On The Haunted Hathaways, the only reason a marriage between a white woman and a black man works is that he’s dead (literally) and a jazz singer? See, it’s easy to find a hidden anti-black racial agenda in just about every program. And to be honest with you, the premises and occasional plots of these shows are a heckuva lot more worrisome than anything these neo-Nazis are squawking about.
The catch is that white racist paranoia is not really about facts or history or even real examples; it’s about fear. White racists have always feared that one day, somehow, some way, black folks are finally gonna get angry and seek retribution for all the abuse white supremacy has caused. This is despite the fact that African Americans have never shown a collective interest in getting “revenge” on white folks, no matter how terrible the behavior; just ask those folks in Charleston, S.C.
So white racists can rant for pages and pages online about how Bella and the Bulldogs promotes cuckolding of white men because deep down they’ve watched for decades how black women have been casually thrown into bed with white men in movies, art and on television, and they’re terrified of ever being put in that position culturally. White bigots are like a cheating husband: No matter how much he’s been forgiven, he’s wracked by paranoia that his wife’s gonna get him back. The catch is, we black folks are so busy just trying to get on television and create positive images of ourselves that no one has time to try to emasculate white men on scripted TV.
But despite this bizarre backlash against a kids show, you should take time to peek at Bella and the Bulldogs some lazy Saturday afternoon. It’ll remind you of just how far television has progressed in the last 20 years, and how even the slightest, most innocent depiction of interracial interaction among kids is still met with anger and resistance from certain segments of white America. And that should remind us to never back down and never shy away from demanding that our own depictions continue to grow and represent the diversity of African-American life. Because there are certainly people out there dedicated to stopping every step of our progress, lest it one day blow back on them.

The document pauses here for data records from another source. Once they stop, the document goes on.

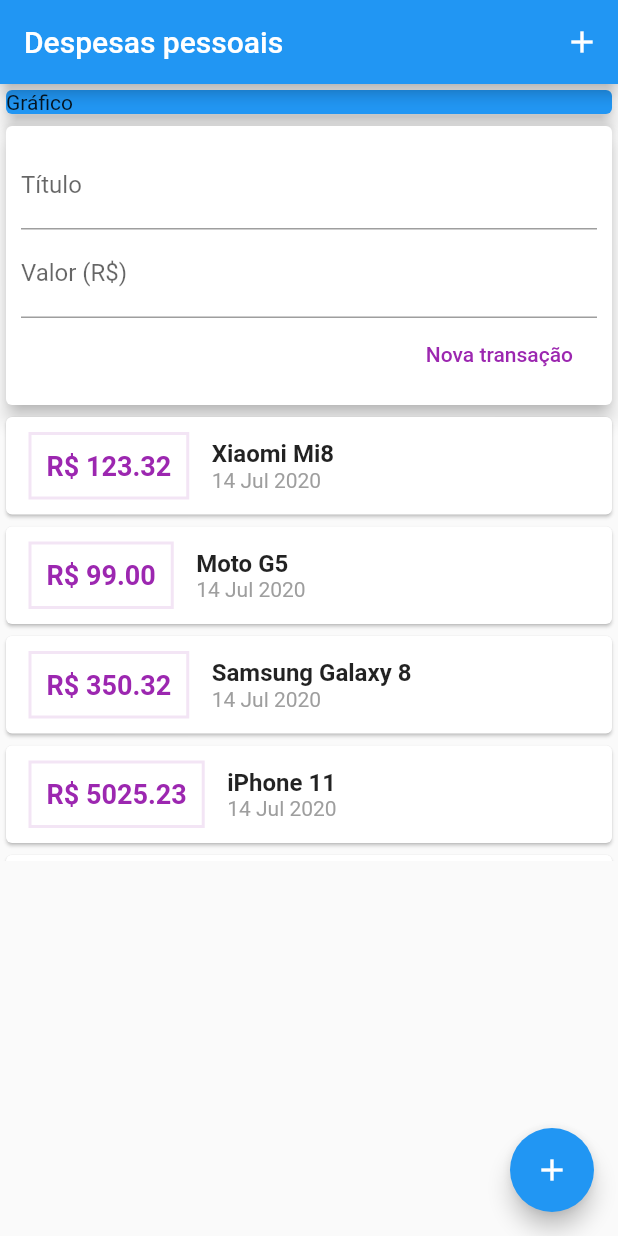
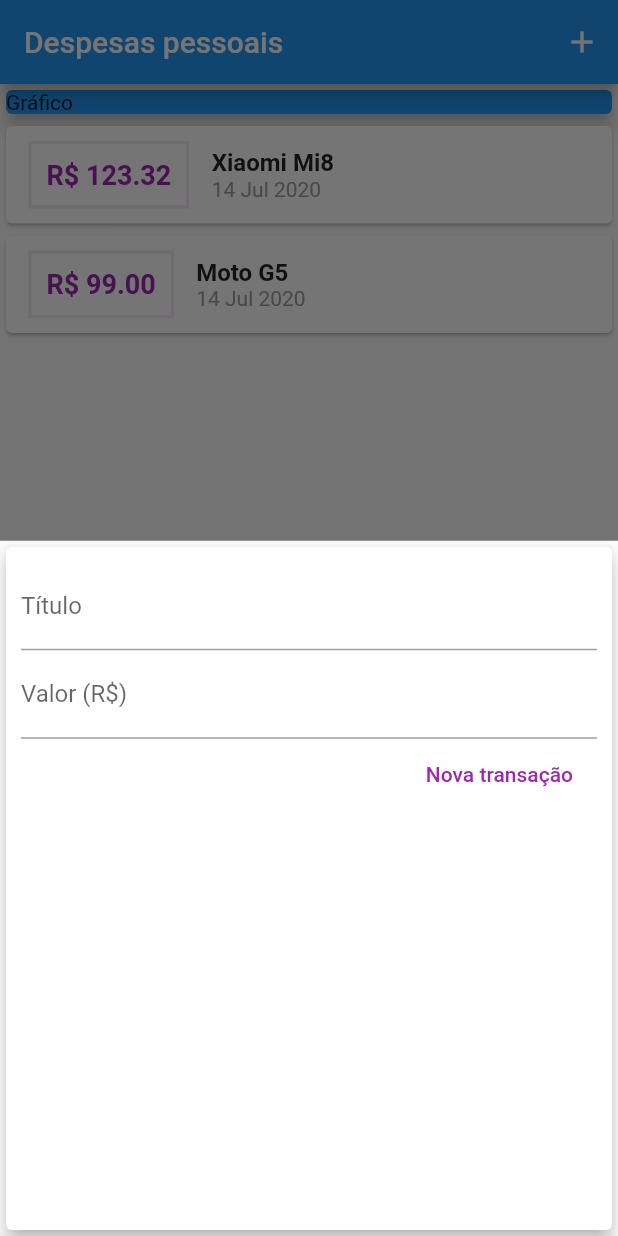
Before and after one commit to leandromt/expenses, a Flutter app: the screen it shows after launch, after a tap on the "add" icon, on a phone screen of 412 x 824 dp. Run offline on Flutter 3.47's test engine with Material 2 defaults, Android fonts, the phone set to English and light mode, and no system bars.

Commit message:
Add modal transaction

```diff
--- a/lib/components/transaction_form.dart
+++ b/lib/components/transaction_form.dart
@@ -1,13 +1,19 @@
 import 'package:flutter/material.dart';
 
-class TransactionForm extends StatelessWidget {
-
-  final titleController = TextEditingController();
-  final valueController = TextEditingController();
+class TransactionForm extends StatefulWidget {
 
   final void Function(String, double) onSubmit;
 
   TransactionForm(this.onSubmit);
+
+  @override
+  _TransactionFormState createState() => _TransactionFormState();
+}
+
+class _TransactionFormState extends State<TransactionForm> {
+  final titleController = TextEditingController();
+
+  final valueController = TextEditingController();
 
   _submitForm() {
     final title = titleController.text;
@@ -17,7 +23,7 @@ class TransactionForm extends StatelessWidget {
       return;
     }
 
-    onSubmit(title, value);
+    widget.onSubmit(title, value);
   }
 
   @override
--- a/lib/components/transaction_user.dart
+++ /dev/null
@@ -1,82 +0,0 @@
-import 'dart:math';
-import 'package:expenses/components/transaction_form.dart';
-import 'package:expenses/components/transaction_list.dart';
-import 'package:expenses/models/transaction.dart';
-import 'package:flutter/material.dart';
-
-class TransactionUser extends StatefulWidget {
-  @override
-  _TransactionUserState createState() => _TransactionUserState();
-}
-
-class _TransactionUserState extends State<TransactionUser> {
-
-  final _transactions = [
-    Transaction(
-      id: 'T1',
-      title: 'Xiaomi Mi8',
-      value: 123.32,
-      date: DateTime.now()
-    ),
-    Transaction(
-      id: 'T2',
-      title: 'Moto G5',
-      value: 99,
-      date: DateTime.now()
-    ),
-    Transaction(
-      id: 'T3',
-      title: 'Samsung Galaxy 8',
-      value: 350.32,
-      date: DateTime.now()
-    ),
-    Transaction(
-      id: 'T4',
-      title: 'iPhone 11',
-      value: 5025.23,
-      date: DateTime.now()
-    ),
-    Transaction(
-      id: 'T5',
-      title: 'LG K10',
-      value: 50.12,
-      date: DateTime.now()
-    ),
-    Transaction(
-      id: 'T6',
-      title: 'iPad 3',
-      value: 50.12,
-      date: DateTime.now()
-    ),
-    Transaction(
-      id: 'T7',
-      title: 'MacBook Pro',
-      value: 15550.99,
-      date: DateTime.now()
-    ),
-  ];
-
-  _addTransaction(String title, double value) {
-    final newTransaction = Transaction(
-      id: Random().nextDouble().toString(),
-      title: title,
-      value: value,
-      date: DateTime.now(),
-    );
-
-    setState(() {
-      _transactions.add(newTransaction);
-    });
-  }
-
-
-  @override
-  Widget build(BuildContext context) {
-    return Column(
-      children: <Widget>[
-        TransactionForm(_addTransaction),
-        TransactionList(_transactions),
-      ],
-    );
-  }
-}
--- a/lib/main.dart
+++ b/lib/main.dart
@@ -1,4 +1,7 @@
-import 'package:expenses/components/transaction_user.dart';
+import 'dart:math';
+import 'package:expenses/components/transaction_form.dart';
+import 'package:expenses/components/transaction_list.dart';
+import 'package:expenses/models/transaction.dart';
 import 'package:flutter/material.dart';
 
 main() => runApp(ExpensesApp());
@@ -12,7 +15,52 @@ class ExpensesApp extends StatelessWidget {
   }
 }
 
-class MyHomePage extends StatelessWidget {
+class MyHomePage extends StatefulWidget {
+
+  @override
+  _MyHomePageState createState() => _MyHomePageState();
+}
+
+class _MyHomePageState extends State<MyHomePage> {
+
+  final _transactions = [
+    Transaction(
+      id: 'T1',
+      title: 'Xiaomi Mi8',
+      value: 123.32,
+      date: DateTime.now()
+    ),
+    Transaction(
+      id: 'T2',
+      title: 'Moto G5',
+      value: 99,
+      date: DateTime.now()
+    ),
+  ];
+
+  _addTransaction(String title, double value) {
+    final newTransaction = Transaction(
+      id: Random().nextDouble().toString(),
+      title: title,
+      value: value,
+      date: DateTime.now(),
+    );
+
+    setState(() {
+      _transactions.add(newTransaction);
+    });
+
+    Navigator.of(context).pop();
+  }
+
+  _openTransactionFormModal(BuildContext context) {
+    showModalBottomSheet(
+      context: context,
+      builder: (_) {
+        return TransactionForm(_addTransaction);
+      }
+    );
+  }
 
   @override
   Widget build(BuildContext context) {
@@ -22,7 +70,7 @@ class MyHomePage extends StatelessWidget {
         actions: <Widget>[
           IconButton(
             icon: Icon(Icons.add),
-            onPressed: () {},
+            onPressed: () => _openTransactionFormModal(context),
           ),
         ],
       ),
@@ -38,13 +86,13 @@ class MyHomePage extends StatelessWidget {
                 elevation: 5,
               ),
             ),
-            TransactionUser(),
+            TransactionList(_transactions),
           ],
         ),
       ),
       floatingActionButton: FloatingActionButton(
         child: Icon(Icons.add),
-        onPressed: () {},
+        onPressed: () => _openTransactionFormModal(context),
       ),
       // floatingActionButtonLocation: FloatingActionButtonLocation.centerFloat,
     );
```
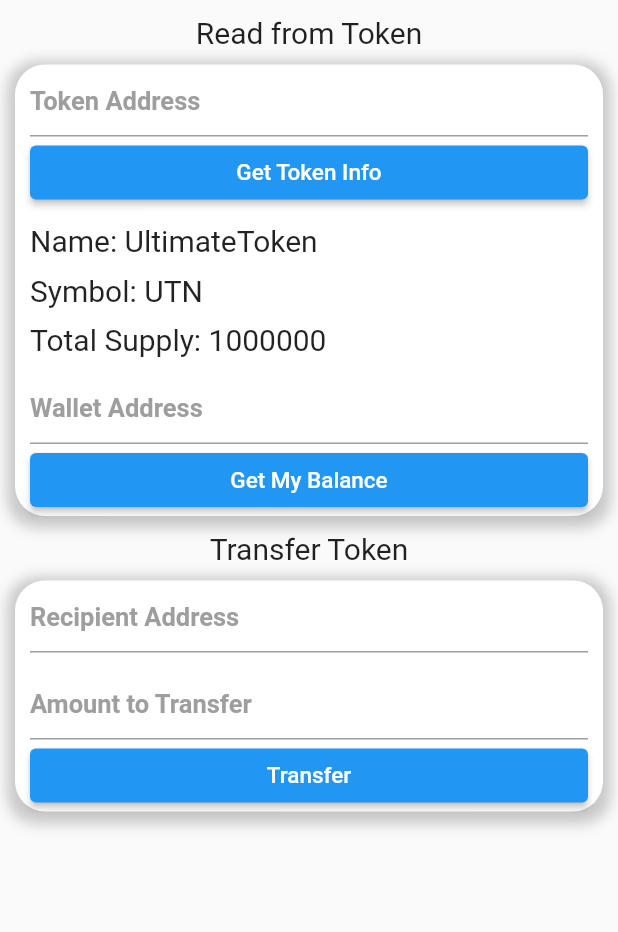
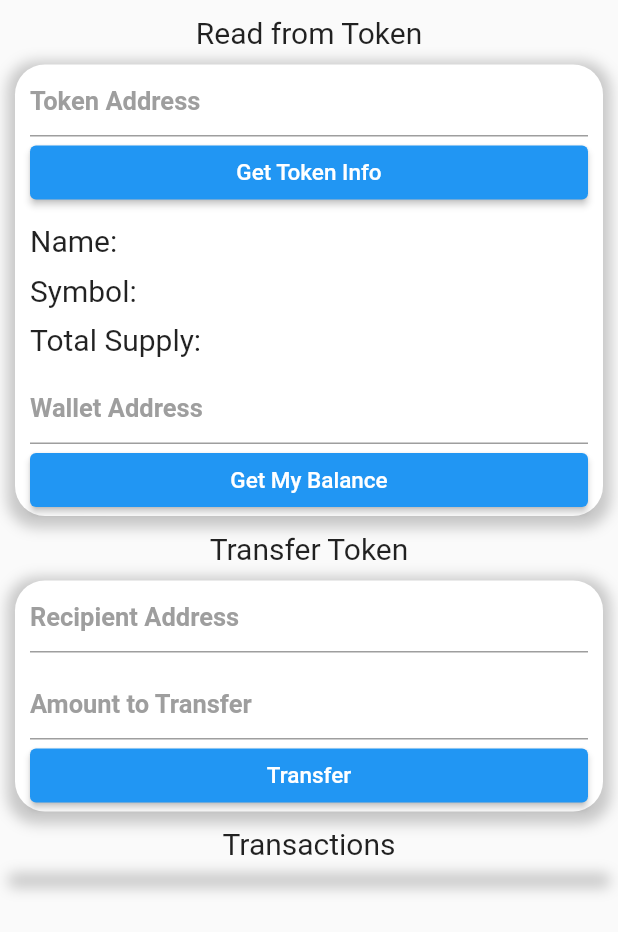
Before and after one commit to MrBuluc/Ultimate-Token, a Flutter app: the screen it shows after launch, on a phone screen of 412 x 824 dp. Shown: the top 932 px of the screen. Run offline on Flutter 3.47's test engine with Material 2 defaults, Android fonts, the phone set to English and light mode, and no system bars; our stand-ins replace flutter_dotenv, get_it; Roboto replaces fonts that are missing (Catamaran).

Commit message:
designed transactions

```diff
--- /dev/null
+++ b/lib/model/transaction.dart
@@ -0,0 +1,12 @@
+class Transaction {
+  String from;
+  String to;
+  String amount;
+  String hash;
+
+  Transaction(
+      {required this.from,
+      required this.to,
+      required this.amount,
+      required this.hash});
+}
--- a/lib/ui/token_page.dart
+++ b/lib/ui/token_page.dart
@@ -1,4 +1,7 @@
+import 'dart:math' as math;
+
 import 'package:flutter/material.dart';
+import 'package:ultimate_token/model/transaction.dart';
 
 class TokenPage extends StatefulWidget {
   const TokenPage({Key? key}) : super(key: key);
@@ -17,16 +20,31 @@ class _TokenPageState extends State<TokenPage> {
   TextEditingController recipientAddressCnt = TextEditingController();
   TextEditingController amountCnt = TextEditingController();
 
-  String name = "UltimateToken",
-      symbol = "UTN",
-      totalSupply = "1000000",
-      balance = "1000000";
+  String name = "", symbol = "", totalSupply = "", balance = "";
+
+  List<Transaction> transactions = [];
+
+  Decoration boxDecoration = BoxDecoration(
+      color: Colors.white,
+      borderRadius: BorderRadius.circular(20),
+      boxShadow: [
+        BoxShadow(
+            color: Colors.black.withOpacity(.2),
+            spreadRadius: 5,
+            blurRadius: 7,
+            offset: const Offset(0, 3))
+      ]);
+
+  late Size size;
 
   @override
   Widget build(BuildContext context) {
+    size = MediaQuery.of(context).size;
+
     return SafeArea(
       child: Scaffold(
-        body: Center(
+        body: SingleChildScrollView(
+          child: Center(
             child: Padding(
               padding: const EdgeInsets.only(top: 10),
               child: Column(
@@ -65,8 +83,61 @@ class _TokenPageState extends State<TokenPage> {
                           amountCnt, "Amount to Transfer", checkAmount),
                     ),
                     buildButton("Transfer")
-                ])
+                  ]),
+                  const Text(
+                    "Transactions",
+                    style: TextStyle(fontSize: 20),
+                  ),
+                  Padding(
+                    padding: const EdgeInsets.all(10),
+                    child: Container(
+                      decoration: boxDecoration,
+                      child: Column(
+                        children: [
+                          ListView.builder(
+                            physics: const NeverScrollableScrollPhysics(),
+                            itemCount: transactions.length,
+                            shrinkWrap: true,
+                            itemBuilder: (context, index) {
+                              Transaction transaction = transactions[index];
+                              return Card(
+                                color: Color(
+                                        (math.Random().nextDouble() * 0xFFFFFF)
+                                            .toInt())
+                                    .withOpacity(1),
+                                shape: RoundedRectangleBorder(
+                                    borderRadius: BorderRadius.circular(10)),
+                                child: Column(
+                                  mainAxisAlignment: MainAxisAlignment.start,
+                                  crossAxisAlignment: CrossAxisAlignment.end,
+                                  children: [
+                                    Column(
+                                      mainAxisSize: MainAxisSize.max,
+                                      mainAxisAlignment:
+                                          MainAxisAlignment.start,
+                                      children: [
+                                        buildText("From: ", transaction.from),
+                                        buildText("To: ", transaction.to),
+                                        buildText(
+                                            "Amount: ", transaction.amount),
+                                        TextButton(
+                                          child: const Text(
+                                              "Check in block explorer"),
+                                          onPressed: () {},
+                                        ),
                                       ],
+                                    )
+                                  ],
+                                ),
+                              );
+                            },
+                          )
+                        ],
+                      ),
+                    ),
+                  )
+                ],
+              ),
             ),
           ),
         ),
@@ -77,16 +148,8 @@ class _TokenPageState extends State<TokenPage> {
   Widget buildContainer(Key key, List<Widget> children) => Padding(
         padding: const EdgeInsets.all(10),
         child: Container(
-          decoration: BoxDecoration(
-              color: Colors.white,
-              borderRadius: BorderRadius.circular(20),
-              boxShadow: [
-                BoxShadow(
-                    color: Colors.black.withOpacity(.2),
-                    spreadRadius: 5,
-                    blurRadius: 7,
-                    offset: const Offset(0, 3))
-              ]),
+          width: size.width,
+          decoration: boxDecoration,
           child: Form(
             key: key,
             child: Padding(
@@ -155,4 +218,12 @@ class _TokenPageState extends State<TokenPage> {
     }
     return "Please enter a amount which is a number";
   }
+
+  Widget buildText(String transactionInfo, String transaction) => Padding(
+        padding: const EdgeInsets.only(left: 5, top: 5, bottom: 5),
+        child: Text(
+          transactionInfo + transaction,
+          style: const TextStyle(fontSize: 15),
+        ),
+      );
 }
```
Lines whose indentation alone changed are shown as unchanged.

Jason Johnson, political editor at The Root, is a professor of political science at Morgan State’s School of Global Journalism and Communication and is a frequent guest on MSNBC, CNN, Al-Jazeera International, Fox Business News and SiriusXM Satellite Radio. Follow him on Twitter.